This handout satellite imagery taken on March 23, 2021 and received on March 25 from Maxar Technologies shows Chinese vessels anchored at the Whitsun Reef, around 320 kilometres (175 nautical miles) west of Bataraza in Palawan in the South China Sea. Chinese vessels gathered near a disputed reef in the South China Sea are “fishing boats” sheltering from poor weather, the foreign ministry said March 22, a day after the Philippines described their presence as an incursion.AFP/Satellite image ©2021 Maxar Technologies, Handout/CTTO.

MANILA, Philippines — The Palace on Sunday urged critics to let President Rodrigo Duterte continue his “careful, calculated, calibrated” approach to tensions with China in the West Philippine Sea instead of calling for “all or nothing” policies.

In a statement sent to reporters, presidential spokesperson Harry Roque again said that asserting the country’s sovereignty over the West Philippine Sea  — the part of the South China Sea within its Exclusive Economic Zone — will lead to war. 

“History shows that countries who demand all or nothing policies often get nothing at all, or even end up provoking war.
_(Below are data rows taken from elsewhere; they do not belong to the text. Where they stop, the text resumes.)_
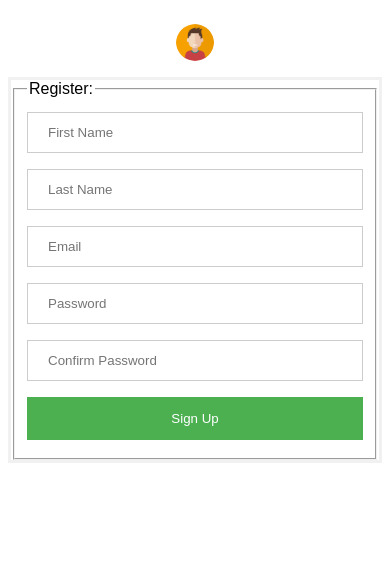
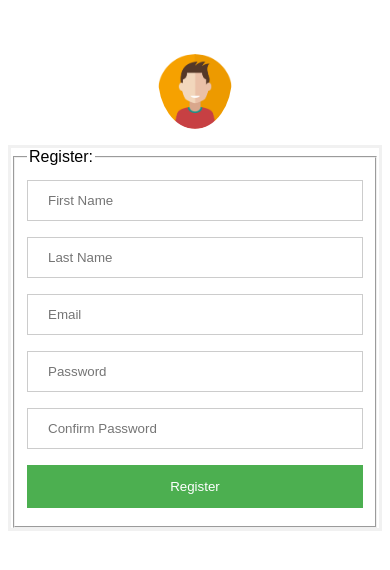
Before and after one commit to hossfahad/Parking-App, a plain HTML site: page www/register.html in a window 390 px wide. Drawn offline with Linux system fonts and the light colour scheme; some packages are replaced by stand-ins of ours.

Commit message:
css changes

```diff
--- a/www/register.html
+++ b/www/register.html
@@ -10,7 +10,7 @@
 </head>
 <body>
 <div  class="imgcontainer">
-      <img style="width:10%" src="img/person.png" alt="Avatar" class="avatar">
+      <img style="width:20%; padding-top:30px;" src="img/person.png" alt="Avatar" class="avatar">
     </div>
 <form  class="pure-form">
     <fieldset>
@@ -22,7 +22,7 @@
         <input type="password" placeholder="Password" id="password" required>
         <input type="password" placeholder="Confirm Password" id="confirm_password" required>
 
-        <button type="submit" onclick="window.open('main.html')" class="pure-button pure-button-primary">Sign Up</button>
+        <button type="submit" onclick="window.open('main.html')" class="pure-button pure-button-primary">Register</button>
     </fieldset>
 </form>
 
```
Also changed, not shown: download.jpg (added), slide1.jpg (added).
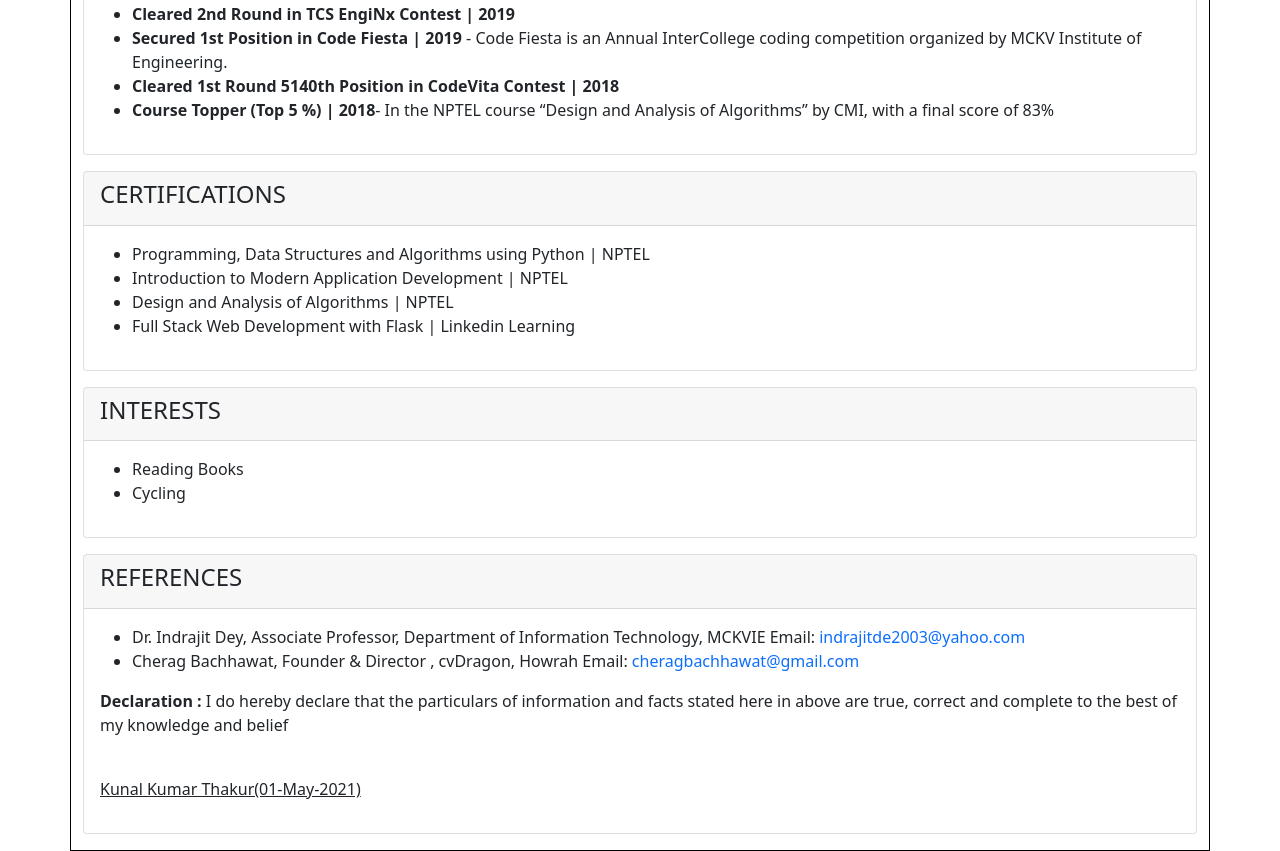
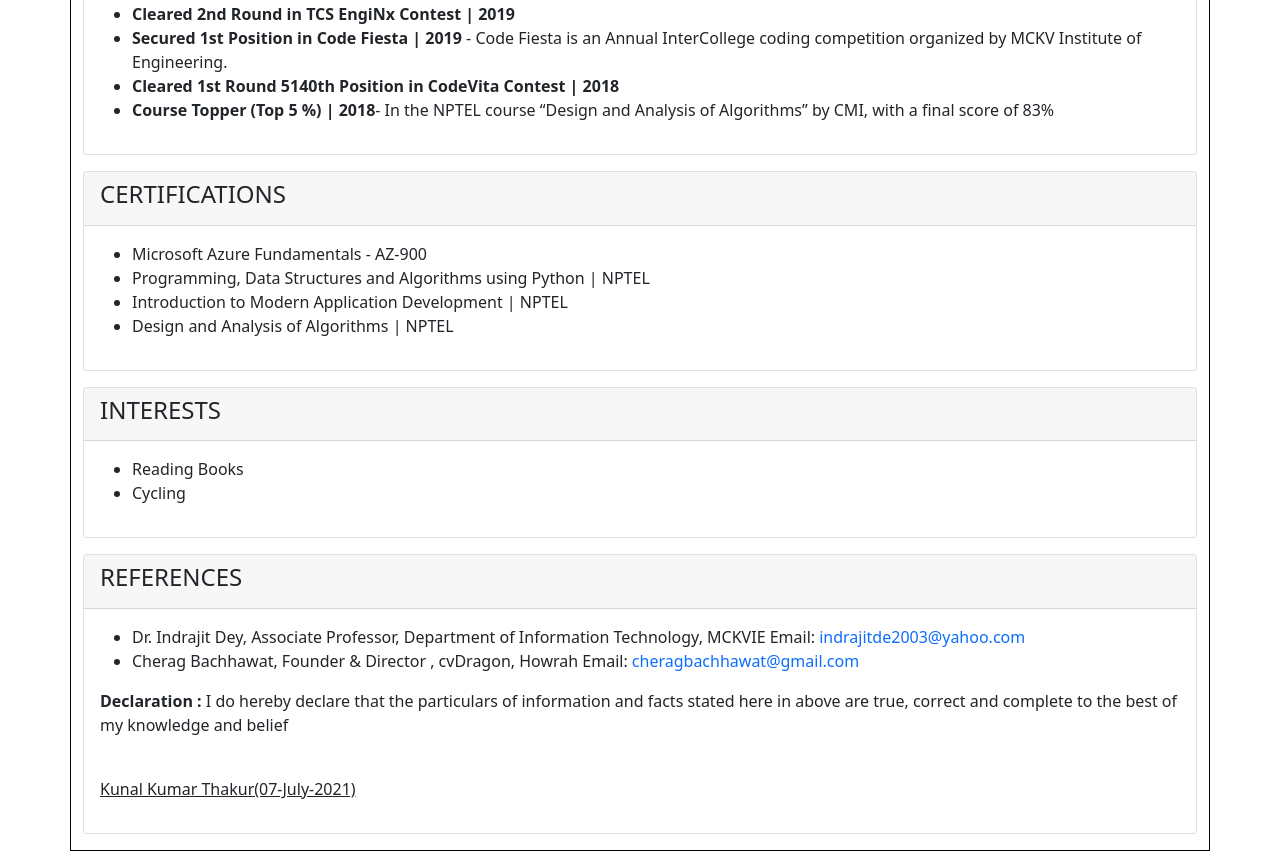
Before and after one commit to thakurk908/thakurk908.github.io, a plain HTML site: page index.html in a window 1280 px wide. Shown: the part 1545-2396 px from the top of the page. Drawn offline with nearby package versions, Linux system fonts and the light colour scheme.

Commit message:
Update index.html
Updated Resume

```diff
--- a/index.html
+++ b/index.html
@@ -138,10 +138,10 @@ Analysis of Algorithms” by CMI, with a final score of 83%</li>
   </div>
   <div class="card-body">
   		<ul>
+				<li>Microsoft Azure Fundamentals - AZ-900</li>
   				<li>Programming, Data Structures and Algorithms using Python | NPTEL</li>
   				<li>Introduction to Modern Application Development | NPTEL</li>
   				<li>Design and Analysis of Algorithms | NPTEL</li>
-  				<li>Full Stack Web Development with Flask | Linkedin Learning </li>
   		</ul>
   </div>
 </div>
@@ -173,7 +173,7 @@ Email: <a href="mailto:cheragbachhawat@gmail.com">cheragbachhawat@gmail.com</a>
 stated here in above are true, correct and complete to the best of my knowledge
 and belief</p>
 <br>
-<p><u>Kunal Kumar Thakur(01-May-2021)</u></p>
+<p><u>Kunal Kumar Thakur(07-July-2021)</u></p>
   </div>
 </div>
 </div>
```
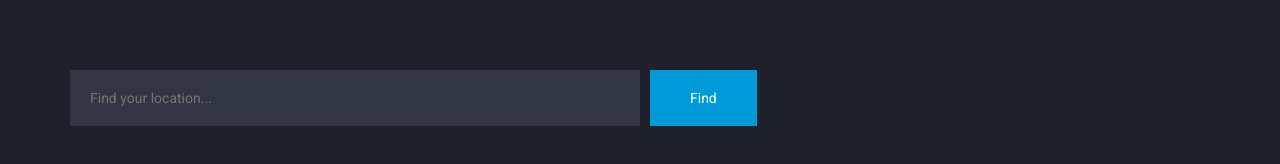
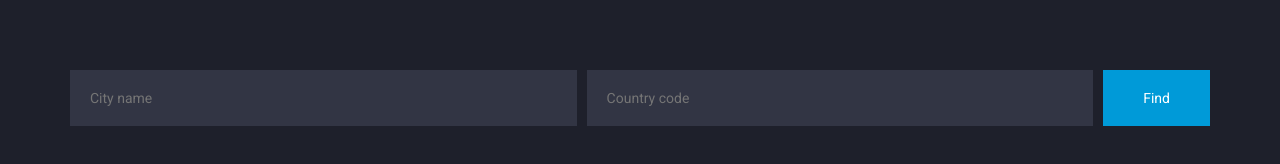
Before and after one commit to romanserk/waether-app, a website: page dist/index.html in a window 1280 px wide. Drawn offline with nearby package versions, Linux system fonts and the light colour scheme; some packages are replaced by stand-ins of ours; no server answers.

Commit message:
update index.html

```diff
--- a/dist/index.html
+++ b/dist/index.html
@@ -14,12 +14,11 @@
 		<!-- Loading main css file -->
 		<link rel="stylesheet" href="style.css">
 
-
-
 	</head>
 
 
 	<body>
+
 
 		<div class="site-content">
 
@@ -27,7 +26,8 @@
 			<div class="hero" data-bg-image="images/banner.png">
 				<div class="container">
 					<form action="#" class="find-location">
-						<input class="search__field" type="text" placeholder="Find your location...">
+						<input class="search__field-city" type="text" placeholder="City name">
+						<input class="search__field-country" type="text" placeholder="Country code">
 						<input class="find" type="submit" value="Find">
 					</form>
 
@@ -58,14 +58,14 @@
 
 				</div>
 			</div>
-			<div id="map"></div>
+			<div class="container" id="map"></div>
 
 		</div>
 
 
 		<script src="https://ajax.googleapis.com/ajax/libs/jquery/3.3.1/jquery.min.js"></script>
 		<script src="https://maps.googleapis.com/maps/api/js?key=AIzaSyC2NxQzgP8XBvSoWThbUzNYuanEN2I6MAM"
-    async defer></script>
+		async defer></script>
 
 
 	<script type="text/javascript" src="js/bundle.js"></script></body>
```
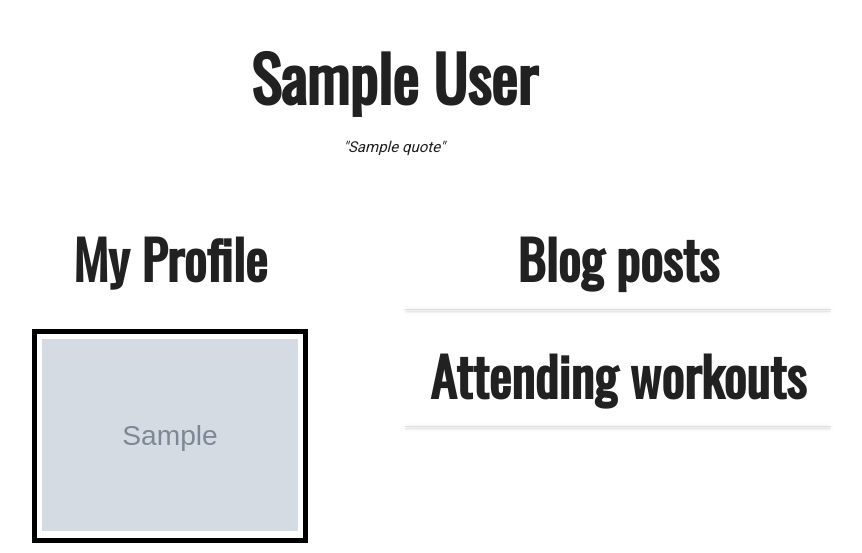
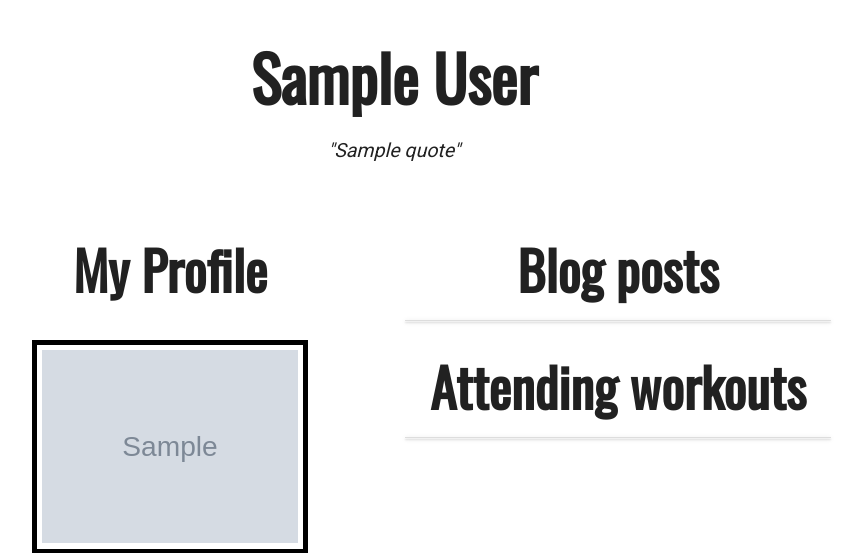
Before and after one commit to Code-Institute-Submissions/the-running-team, a Flask app: page /profile/1 in a window 1280 px wide. Shown: the part 192-745 px from the top of the page, without its empty margins (246-1108 px from the left). Run offline with Flask 2, Linux system fonts and the light colour scheme; the visitor is signed in with stand-in values (Sample User, id 1); grey boxes marked "Sample" are stand-in pictures; a database or web service that is not in the repository returns one stand-in record (values such as "Sample title"); some libraries are stand-ins or nearby versions.

Commit message:
Added class to quote paragraph.

```diff
--- a/templates/profile.html
+++ b/templates/profile.html
@@ -4,7 +4,7 @@
     <div class="col s12">
         <h1 class="center-align capitalize">{{ member.first_name }} {{ member.last_name }}</h1>
         {% if member.quote %}
-        <p class="center-align"><em>"{{ member.quote }}"</em></p>
+        <p class="profile-quote center-align"><em>"{{ member.quote }}"</em></p>
         {% endif %}
     </div>
 </div>
```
This is exactly what the president is avoiding,” Roque wrote.

“All or nothing policies are not only inconsistent with international law and international reality—they are dangerous and they will not work.”

Members of the Phillippine delegation in the South China Sea arbitration case as well as members of the academe have said that standing by the 2016 arbitral award does not necessarily mean going to war with, and have suggested other possible measures to uphold the ruling.

“The claim that enforcing the arbitral award means going to war with China, a war the Philippines will surely lose, is an utterly false claim, designed to intimidate the Filipino people to submit to the will of China,” retired Senior Associate Justice Antonio Carpio said in 2019. 

Roque in his statement was responding to pronouncements by Carpio and former foreign affairs secretary Albert del Rosario earlier Thursday, urging the two to “leave international relations to the one who has the foresight, information, and constitutional mandate to make sound foreign policy decisions.”

But even officials on Duterte’s Cabinet have described Beijing as “intruders” with Chinese ships still present in the West Philippine Sea, according to the National Task Force for the West Philippine Sea

China has rejected the arbitral ruling that the Philippines won in The Hague in 2016 based on the United Nations Convention on the Law of the Sea, which held that China’s sweeping nine-dash line claim has no legal basis.

President Rodrigo Duterte has asserted that he cannot do anything on the maritime dispute as doing so, he claimed, would mean going to war with China.

“[Duterte] knows that, as a responsible member of the world community, the Philippines must pursue its claims by legal and diplomatic means. We must lay the basis for negotiation, by building a relationship of mutual trust and confidence, and without engaging in name-calling and brinkmanship,” Roque said in his statement. 

“He has never renounced our claims and entitlements, and in fact he and his administration have repeatedly and consistently asserted them in bilateral talks with China and in multilateral fora like the United Nations.” (Click here to read more…)